Right, well exception was taken to calling out “plastic with metal rings” in a thread about “competitive plastic” yoyos, so the distinction is apparently a very important one. A standard name for these “hybrids” would appear necessary.
theres no hybrid option because the two main categories are “body material” and “rim.” the protostar would go under plastic body and aluminium rim.
On YYE there is only a hybrid tag instead of an option.
In the context of this topic, it’s about being “ahead of its time” and I wouldn’t say adding metal to plastic alone is enough to accomplish that:
So I dunno if it’s relevant here, maybe there should be a dedicated topic for the semantics discussion of “when is a plastic not a plastic”? I dunno. Feels off topic to me, personally.
I realize that; I’m just trying to get some clarification of terminology. You called the ProtoStar a plastic yoyo, when in fact it seems that it is a hybrid yoyo (or whatever single-word term you prefer in place of the needlessly verbose “plastic with metal rings”). Regardless of specific context, proper terminology is always prefered, at least by me.
It just feels a bit pedantic and off topic, at least for this topic about what yoyos were ahead of their time. If you want to create a dedicated topic for the semantics discussion, maybe that’d be best?
As far as this topic goes, I think there’s plenty of evidence that “just slap some metal on the plastic” does not make a yoyo ahead of its time, necessarily.
Two that come to mind:
The TiWalker. Eight or nine years later I still use it as a bench mark for how good a yoyo is.
NiNe DrAgOnS iS aHeAd Of It’S tImE!!
I don’t think there was a yoyo that was more ahead of its time than the Sleipnir. During a time when many didn’t really understand good yoyo design, the real importance of rim weight, low walls, and an angular design, the Sleipnir had all of that and more by using 7075 Aluminum. It was hailed as the best performing yoyo by many for nearly 5 years after its release and even to this day, the Sleipnirs design is seen as a guideline of how a great yoyo should be made.
The Draupnir and some yoyos prior to the Sleipnir were ahead of their time as well but I don’t think any yoyo held the status as the true premier benchmark as long as the Sleipnir did.
In terms of price though, I will agree that the Protostar is probably the tops or close to it. I don’t recall a yoyo that performed better for less than $35 until around 2014
Huh it is from 2009, eh? That’s legit, almost 10 years!
I also thought about the Sleipnir. But I think the Stargazer and the Stardust predate it and are so close in design. I would put the entire Stargazer/Sleipnir/Gleipnir series as WAY ahead of their time.
I keep very few Aluminum mono-metals because modern yo-yo’s are so much better. But Yoyorecreation and Yoyomonster mono-metals are the ones I still have in my bag.
When you say “modern yo-yo’s” do you mean bimetals?
Good question. I think the answer is both. Because bi-metal yo-yo’s have such good performance, modern mono-metals have a higher bar to clear and therefore,are arguably better. None I have played, however, out does the YYR lineup in terms of both feel and performance. They were the pinnacle for me. Some have equaled; but only Titanium is better.

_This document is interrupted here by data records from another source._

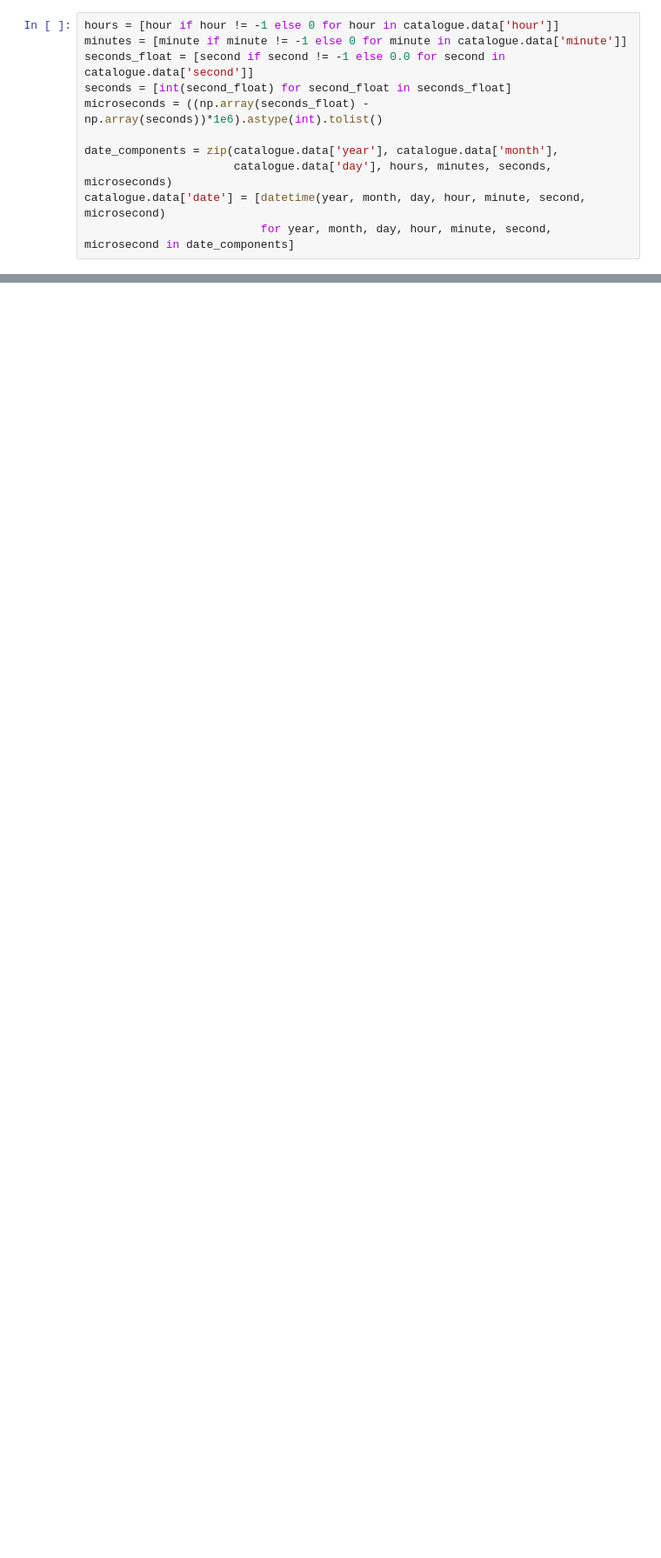
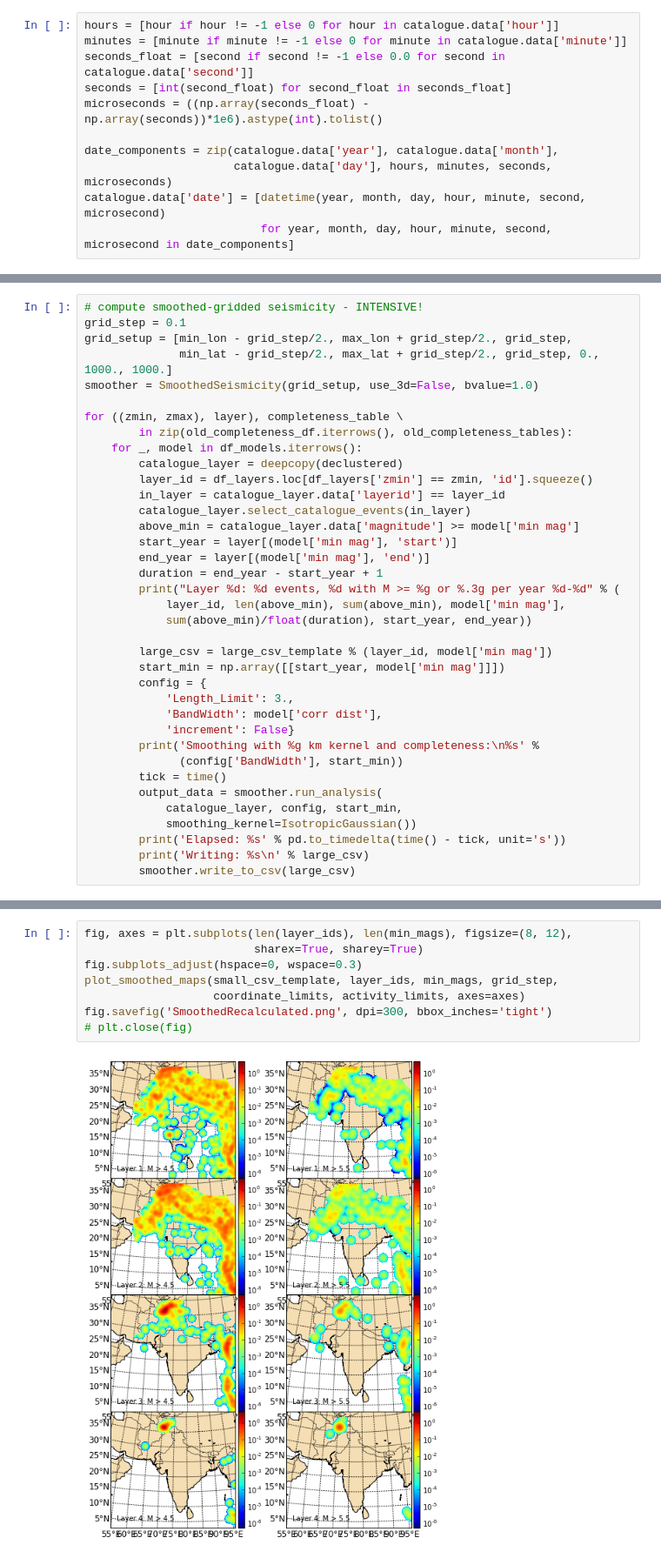
Before and after one commit to nackerley/indian-subcontinent-psha, a Jupyter notebook: Smoothed/Smoothed Seismicity from Catalogue.ipynb, the cells around one changed output, grey strips where cells are left out. Shown at 87% size. Drawn from its saved outputs; the diff is of its cells as text; blank space fills up the shorter version.

```diff
--- a/Smoothed/Smoothed Seismicity from Catalogue.ipynb
+++ b/Smoothed/Smoothed Seismicity from Catalogue.ipynb
@@ -843,0 +646,37 @@ plt.colorbar();
+# %%
+# compute smoothed-gridded seismicity - INTENSIVE!
+grid_step = 0.1
+grid_setup = [min_lon - grid_step/2., max_lon + grid_step/2., grid_step,
+              min_lat - grid_step/2., max_lat + grid_step/2., grid_step, 0., 1000., 1000.]
+smoother = SmoothedSeismicity(grid_setup, use_3d=False, bvalue=1.0)
+
+for ((zmin, zmax), layer), completeness_table \
+        in zip(old_completeness_df.iterrows(), old_completeness_tables):
+    for _, model in df_models.iterrows():
+        catalogue_layer = deepcopy(declustered)
+        layer_id = df_layers.loc[df_layers['zmin'] == zmin, 'id'].squeeze()
+        in_layer = catalogue_layer.data['layerid'] == layer_id
+        catalogue_layer.select_catalogue_events(in_layer)
+        above_min = catalogue_layer.data['magnitude'] >= model['min mag']
+        start_year = layer[(model['min mag'], 'start')]
+        end_year = layer[(model['min mag'], 'end')]
+        duration = end_year - start_year + 1
+        print("Layer %d: %d events, %d with M >= %g or %.3g per year %d-%d" % (
+            layer_id, len(above_min), sum(above_min), model['min mag'],
+            sum(above_min)/float(duration), start_year, end_year))
+
+        large_csv = large_csv_template % (layer_id, model['min mag'])
+        start_min = np.array([[start_year, model['min mag']]])
+        config = {
+            'Length_Limit': 3.,
+            'BandWidth': model['corr dist'],
+            'increment': False}
+        print('Smoothing with %g km kernel and completeness:\n%s' %
+              (config['BandWidth'], start_min))
+        tick = time()
+        output_data = smoother.run_analysis(
+            catalogue_layer, config, start_min,
+            smoothing_kernel=IsotropicGaussian())
+        print('Elapsed: %s' % pd.to_timedelta(time() - tick, unit='s'))
+        print('Writing: %s\n' % large_csv)
+        smoother.write_to_csv(large_csv)
@@ -843,0 +773,10 @@ plt.colorbar();
+# %%
+fig, axes = plt.subplots(len(layer_ids), len(min_mags), figsize=(8, 12),
+                         sharex=True, sharey=True)
+fig.subplots_adjust(hspace=0, wspace=0.3)
+plot_smoothed_maps(small_csv_template, layer_ids, min_mags, grid_step,
+                   coordinate_limits, activity_limits, axes=axes)
+fig.savefig('SmoothedRecalculated.png', dpi=300, bbox_inches='tight')
+# plt.close(fig)
+# %% [output]
+[figure, added]
```
Also changed, not shown: parts of 96 cells of this notebook, 41 other files.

It seems like the jury is still out on the superiority of bimetals, at least as compared with today’s latest competition-level monometal designs. Championships can be won with monometals, which puts the lie to the assertion that bimetals are the undisputed top dogs of the yoyo world.
I think for the rest of us (who aren’t competing in contests), a really good monometal can perform just as well as almost any bimetal out there. Especially for those just getting into unresponsive play and even for those of us working our way through the YYE intermediate and advanced trick ladder. I have a pretty decent collection of bimetals, and yet I still find myself throwing monometals most of the time.

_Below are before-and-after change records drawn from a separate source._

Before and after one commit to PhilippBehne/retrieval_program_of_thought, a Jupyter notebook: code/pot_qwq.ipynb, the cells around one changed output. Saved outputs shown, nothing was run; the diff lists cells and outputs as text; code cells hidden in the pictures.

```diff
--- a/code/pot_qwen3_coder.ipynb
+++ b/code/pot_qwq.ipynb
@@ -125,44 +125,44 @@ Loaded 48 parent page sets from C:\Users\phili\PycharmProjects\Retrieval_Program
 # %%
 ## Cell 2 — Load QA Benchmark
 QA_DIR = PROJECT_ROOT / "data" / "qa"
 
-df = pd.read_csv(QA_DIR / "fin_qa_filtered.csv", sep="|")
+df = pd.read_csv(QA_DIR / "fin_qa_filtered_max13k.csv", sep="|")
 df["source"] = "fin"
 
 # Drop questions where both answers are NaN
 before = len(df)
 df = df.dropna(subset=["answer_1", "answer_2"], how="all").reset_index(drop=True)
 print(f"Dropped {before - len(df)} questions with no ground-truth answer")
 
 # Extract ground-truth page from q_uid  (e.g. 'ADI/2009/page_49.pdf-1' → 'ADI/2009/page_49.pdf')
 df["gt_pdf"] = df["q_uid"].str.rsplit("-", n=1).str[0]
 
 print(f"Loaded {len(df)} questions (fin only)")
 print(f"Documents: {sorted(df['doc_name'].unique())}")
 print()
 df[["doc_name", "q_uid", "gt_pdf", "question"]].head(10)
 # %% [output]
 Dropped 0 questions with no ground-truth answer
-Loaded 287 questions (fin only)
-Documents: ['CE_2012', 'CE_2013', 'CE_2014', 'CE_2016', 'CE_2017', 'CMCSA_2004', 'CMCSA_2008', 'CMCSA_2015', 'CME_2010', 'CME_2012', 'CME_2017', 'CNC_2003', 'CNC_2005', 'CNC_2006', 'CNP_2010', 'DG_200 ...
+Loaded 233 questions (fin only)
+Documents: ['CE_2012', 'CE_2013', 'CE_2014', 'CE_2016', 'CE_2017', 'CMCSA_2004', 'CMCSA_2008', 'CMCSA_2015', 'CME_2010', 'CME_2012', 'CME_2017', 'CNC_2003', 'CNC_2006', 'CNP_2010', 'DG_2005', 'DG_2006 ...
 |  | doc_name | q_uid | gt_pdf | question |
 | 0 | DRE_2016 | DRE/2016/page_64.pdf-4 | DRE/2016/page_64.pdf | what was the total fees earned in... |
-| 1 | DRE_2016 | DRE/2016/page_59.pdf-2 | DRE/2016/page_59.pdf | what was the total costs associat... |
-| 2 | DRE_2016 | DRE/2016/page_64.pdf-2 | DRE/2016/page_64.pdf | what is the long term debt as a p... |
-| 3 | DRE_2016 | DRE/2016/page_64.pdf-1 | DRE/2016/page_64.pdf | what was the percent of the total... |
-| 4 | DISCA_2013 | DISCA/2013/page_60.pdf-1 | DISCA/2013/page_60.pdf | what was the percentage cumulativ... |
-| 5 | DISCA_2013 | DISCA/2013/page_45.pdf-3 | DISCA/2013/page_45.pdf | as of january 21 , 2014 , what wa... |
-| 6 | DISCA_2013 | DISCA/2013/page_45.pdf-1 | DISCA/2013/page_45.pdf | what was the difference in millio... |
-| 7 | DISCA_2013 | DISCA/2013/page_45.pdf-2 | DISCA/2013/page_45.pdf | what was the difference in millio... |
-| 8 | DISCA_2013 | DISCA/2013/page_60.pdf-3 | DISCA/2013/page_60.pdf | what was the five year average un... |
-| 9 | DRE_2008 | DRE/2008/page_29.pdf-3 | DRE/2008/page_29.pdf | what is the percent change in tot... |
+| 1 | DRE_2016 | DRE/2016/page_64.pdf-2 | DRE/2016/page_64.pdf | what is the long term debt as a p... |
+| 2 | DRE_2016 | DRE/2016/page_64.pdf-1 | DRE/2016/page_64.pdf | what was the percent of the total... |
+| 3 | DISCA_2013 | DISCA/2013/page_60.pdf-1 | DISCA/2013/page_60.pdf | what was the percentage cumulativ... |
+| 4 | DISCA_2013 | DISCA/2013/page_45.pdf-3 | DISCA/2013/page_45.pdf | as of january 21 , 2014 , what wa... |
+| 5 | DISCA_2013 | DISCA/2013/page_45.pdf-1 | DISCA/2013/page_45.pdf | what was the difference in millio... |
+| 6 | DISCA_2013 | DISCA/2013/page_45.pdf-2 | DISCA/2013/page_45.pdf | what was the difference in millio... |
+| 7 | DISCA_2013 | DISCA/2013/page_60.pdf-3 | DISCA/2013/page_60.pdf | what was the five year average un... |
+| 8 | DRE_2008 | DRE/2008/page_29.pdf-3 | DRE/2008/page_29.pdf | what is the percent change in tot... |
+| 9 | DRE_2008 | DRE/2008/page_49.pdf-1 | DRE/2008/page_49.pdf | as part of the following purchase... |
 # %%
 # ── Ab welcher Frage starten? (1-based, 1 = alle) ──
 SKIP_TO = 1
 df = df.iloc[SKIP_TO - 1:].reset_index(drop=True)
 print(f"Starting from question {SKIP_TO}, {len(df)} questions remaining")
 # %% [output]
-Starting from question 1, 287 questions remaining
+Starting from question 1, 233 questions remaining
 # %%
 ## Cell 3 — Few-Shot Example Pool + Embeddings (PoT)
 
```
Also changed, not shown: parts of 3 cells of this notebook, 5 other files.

If bimetals do have an edge, it’s small enough that competitors can choose to use monometals for price or sales reasons without impacting their results very much. It doesn’t mean bimetals aren’t better for competition - it just means there’s a limit to how much they help, and variance in competitor and performance are still much more important.
I’m 100% on the boat that bimetals are better and have a higher performance ceiling than monometals but I will agree with what Mark said. The difference especially nowadays is small enough that players can afford to use monometals over bimetals and that individual skill may override the slight increase in stability and performance, for the most part.
The question I have regarding such comparisons is, how do we even measure for “better performance” (or a higher performance ceiling)? Is there an objective method for doing that?
That’s a great question and I’m not sure there’s a good measurement other than rim-weighted-ness. You can get a really rim-weighted yoyo in mono-metal but it’s generally going to be heavier and have a higher diameter than an equivalently-rim-weighted bimetal.
If you compare these two yo-yos:
They have a very similar shape, but the meta is heavier by 2 grams, and is also larger in diameter by 1mm.